==== Extracted data
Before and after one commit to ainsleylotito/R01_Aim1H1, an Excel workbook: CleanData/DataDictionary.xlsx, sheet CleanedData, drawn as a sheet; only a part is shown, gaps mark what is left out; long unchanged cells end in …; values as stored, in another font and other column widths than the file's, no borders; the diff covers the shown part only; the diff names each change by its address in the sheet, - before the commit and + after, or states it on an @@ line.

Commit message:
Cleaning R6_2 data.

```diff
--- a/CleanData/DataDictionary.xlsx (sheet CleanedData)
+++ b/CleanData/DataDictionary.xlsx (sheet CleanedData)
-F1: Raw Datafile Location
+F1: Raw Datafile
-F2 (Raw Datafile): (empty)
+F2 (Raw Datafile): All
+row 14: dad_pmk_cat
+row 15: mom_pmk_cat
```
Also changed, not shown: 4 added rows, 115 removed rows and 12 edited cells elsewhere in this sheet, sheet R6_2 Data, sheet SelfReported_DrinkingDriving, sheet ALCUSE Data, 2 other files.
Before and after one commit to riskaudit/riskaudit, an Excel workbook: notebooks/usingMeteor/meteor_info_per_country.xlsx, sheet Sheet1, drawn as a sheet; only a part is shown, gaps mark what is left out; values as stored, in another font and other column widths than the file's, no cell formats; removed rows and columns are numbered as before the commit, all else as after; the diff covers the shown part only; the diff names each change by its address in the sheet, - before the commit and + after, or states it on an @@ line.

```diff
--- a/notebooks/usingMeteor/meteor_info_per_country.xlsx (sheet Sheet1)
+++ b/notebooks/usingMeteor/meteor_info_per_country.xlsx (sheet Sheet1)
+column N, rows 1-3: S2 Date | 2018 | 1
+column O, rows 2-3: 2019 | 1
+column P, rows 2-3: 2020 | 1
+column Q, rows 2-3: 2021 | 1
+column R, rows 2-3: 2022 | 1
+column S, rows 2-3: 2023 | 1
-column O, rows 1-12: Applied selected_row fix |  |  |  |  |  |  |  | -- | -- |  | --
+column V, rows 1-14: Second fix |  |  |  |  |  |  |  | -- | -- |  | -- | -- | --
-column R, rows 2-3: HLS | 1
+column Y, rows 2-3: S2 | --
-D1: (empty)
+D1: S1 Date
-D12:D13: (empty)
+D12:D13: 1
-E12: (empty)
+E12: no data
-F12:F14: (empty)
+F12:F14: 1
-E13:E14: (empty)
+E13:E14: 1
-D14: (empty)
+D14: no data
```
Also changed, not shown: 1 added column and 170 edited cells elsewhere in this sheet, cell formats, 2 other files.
========
What needs to be done:
Copy out, in full, each line above that has the word "DataDictionary" in it.

Exercise solution:
Before and after one commit to ainsleylotito/R01_Aim1H1, an Excel workbook: CleanData/DataDictionary.xlsx, sheet CleanedData, drawn as a sheet; only a part is shown, gaps mark what is left out; long unchanged cells end in …; values as stored, in another font and other column widths than the file's, no borders; the diff covers the shown part only; the diff names each change by its address in the sheet, - before the commit and + after, or states it on an @@ line.
--- a/CleanData/DataDictionary.xlsx (sheet CleanedData)
+++ b/CleanData/DataDictionary.xlsx (sheet CleanedData)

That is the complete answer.